Coordinated Or Bold, French Open Move Criticized

WASHINGTON, March 18, 2020 (by Michael Dickens)

When the French Open, one of the four Grand Slam tournaments, was postponed Tuesday, it became the latest worldwide sporting event to fall victim of the coronavirus pandemic. At first glance, the move by the French Tennis Federation (FFT) seemed pragmatic and came as a result of a countrywide lockdown in France designed to limit the spread of the novel coronavirus.

The premier clay-court event in the world was scheduled to take place at Roland Garros from May 24 to June 7. However, French Open organizers moved the dates out to September 20 to October 4, meaning it would start just a week after the conclusion of the US Open in New York and pose a conflict with the Laver Cup, which takes place the weekend of September 25-27 in Boston.

Complicating matters, because of the coronavirus restrictions in Paris and throughout France, construction work at Roland Garros recently was halted and might have made the site not ready for play in May.

“This decision was made in the interest of both the community of professional tennis players, whose 2020 season has already been compromised, and of the many fans of tennis and Roland Garros,” Bernard Giudicelli, president of the FFT, said in a statement. We are acting responsibly and must work together in the fight to ensure everybody’s health and safety.”

“Excusez moi???” two-time Grand Slam champion Naomi Osaka of Japan wrote on Twitter, reflecting criticism of the decision to move the French Open to become a fall event. Ben Rothenberg, a tennis correspondent for The New York Times, labeled the French Open move on Twitter as “Roland Garros’ brazen calendar grab gambit.” Another critic of the move, Blair Henley, a WTA host and tennis writer, tweeted: “Bold move to go rogue. Every tournament for itself at this point.”

The French Open move directly affects at least 11 different ATP and WTA events, in Europe and Asia: St. Petersburg, Metz, the Laver Cup, Chengdu, Zhuhai, Sofia, Guangzhou, Seoul, Tokyo, Wuhan and Tashkent.

In a telephone interview with Christopher Clarey of The New York Times, Canada’s Vasek Pospisil, a member of the ATP Player Council, said the decision to move the French Open had “come literally out of the blue,” for the ATP.

“We have discussions and negotiations between the Grand Slams and the ATP,” Pospisil said. “We’re always trying to make it work for everybody, and they just haven’t consulted the ATP, the players or other tournaments. Just a very selfish move. They’re basically doing a power play right now, and it’s quite arrogant.”
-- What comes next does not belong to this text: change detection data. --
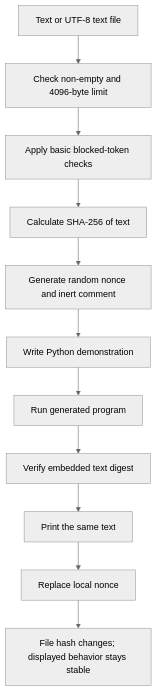
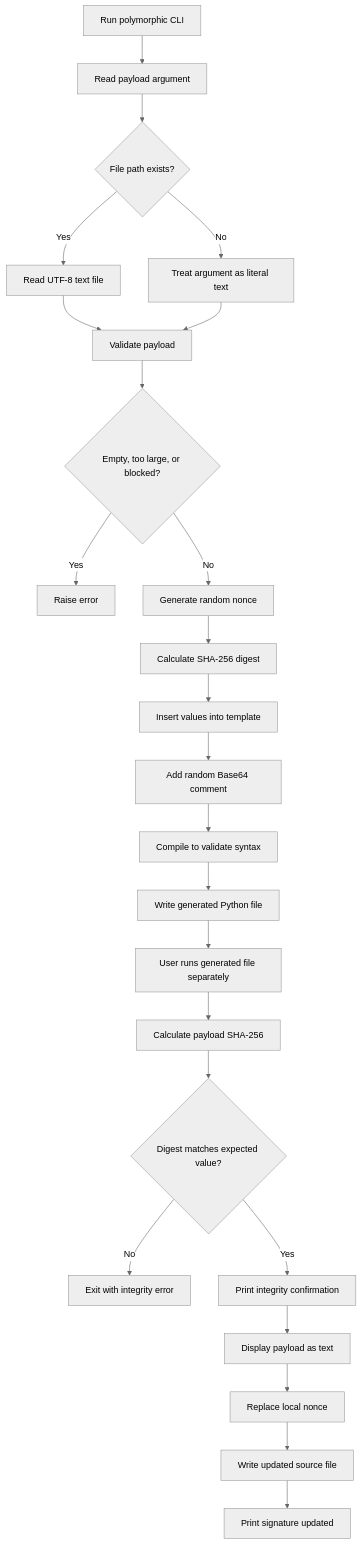
Before and after one commit to fahdaguenouz/hidden-bytes: the sixth of 7 diagrams in README.md, drawn with Mermaid (neutral theme). The commit also changed 1 other file, not shown here.

Commit message:
adding diagram for poly

````diff
--- a/README.md
+++ b/README.md
@@ -602,13 +602,28 @@
 ```mermaid
 flowchart TD
-    A[Text or UTF-8 text file] --> B[Check non-empty and 4096-byte limit]
-    B --> C[Apply basic blocked-token checks]
-    C --> D[Calculate SHA-256 of text]
-    D --> E[Generate random nonce and inert comment]
-    E --> F[Write Python demonstration]
-    F --> G[Run generated program]
-    G --> H[Verify embedded text digest]
-    H --> I[Print the same text]
-    I --> J[Replace local nonce]
-    J --> K[File hash changes; displayed behavior stays stable]
+    A["Run polymorphic CLI"] --> B["Read payload argument"]
+    B --> C{"File path exists?"}
+    C -->|Yes| D["Read UTF-8 text file"]
+    C -->|No| E["Treat argument as literal text"]
+    D --> F["Validate payload"]
+    E --> F
+
+    F --> G{"Empty, too large, or blocked?"}
+    G -->|Yes| H["Raise error"]
+    G -->|No| I["Generate random nonce"]
+    I --> J["Calculate SHA-256 digest"]
+    J --> K["Insert values into template"]
+    K --> L["Add random Base64 comment"]
+    L --> M["Compile to validate syntax"]
+    M --> N["Write generated Python file"]
+
+    N --> O["User runs generated file separately"]
+    O --> P["Calculate payload SHA-256"]
+    P --> Q{"Digest matches expected value?"}
+    Q -->|No| R["Exit with integrity error"]
+    Q -->|Yes| S["Print integrity confirmation"]
+    S --> T["Display payload as text"]
+    T --> U["Replace local nonce"]
+    U --> V["Write updated source file"]
+    V --> W["Print signature updated"]
 ```
````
During a news conference in Paris Tuesday, Giudicelli said “What was important for us was that the tournament continue. We would not have accepted that clay-court tennis be swept off the international schedule.”

Raul Zurutuza, tournament director for the recently completed Abierto Mexicano TELCEL ATP and WTA events in Acapulco, slammed the FFT’s decision to move the French Open’s dates. He wrote on Twitter (translated from Spanish to English): ”The decision of @rolandgarros moving the tournament to September is, from my point of view, treacherous and selfish and only shows the disdain they have towards the other tournaments on the Tour and apparently also the players, because they did not consult them.”

Tuesday evening, the USTA, which governs the US Open, issued a measured statement that reflected its feelings:

“The USTA is continuing to plan for the 2020 US Open and is not at this time implementing any changes to the schedule.

“These are unprecedented times, though, and we are assessing all of our options, including the possibility of moving the tournament to a later date.

“At a time when the world is coming together, we recognize that such a decision should not be made unilaterally, and therefore the USTA would only do so in full consultation with the other Grand Slam tournaments, the WTA and ATP, the ITF and our partners, including the Laver Cup.”

In response to the the USTA statement, Darren Cahill, who coaches Simona Halep and is also an ESPN tennis analyst, wrote on Twitter: “This is a proper statement and position relating to a future tournament, unlike our friends at Roland Garros. Let’s take a breath, take our time, of course try and protect the four majors as a priority, but come together to work together as a whole, ATP, WTA, ITF and majors be all in.”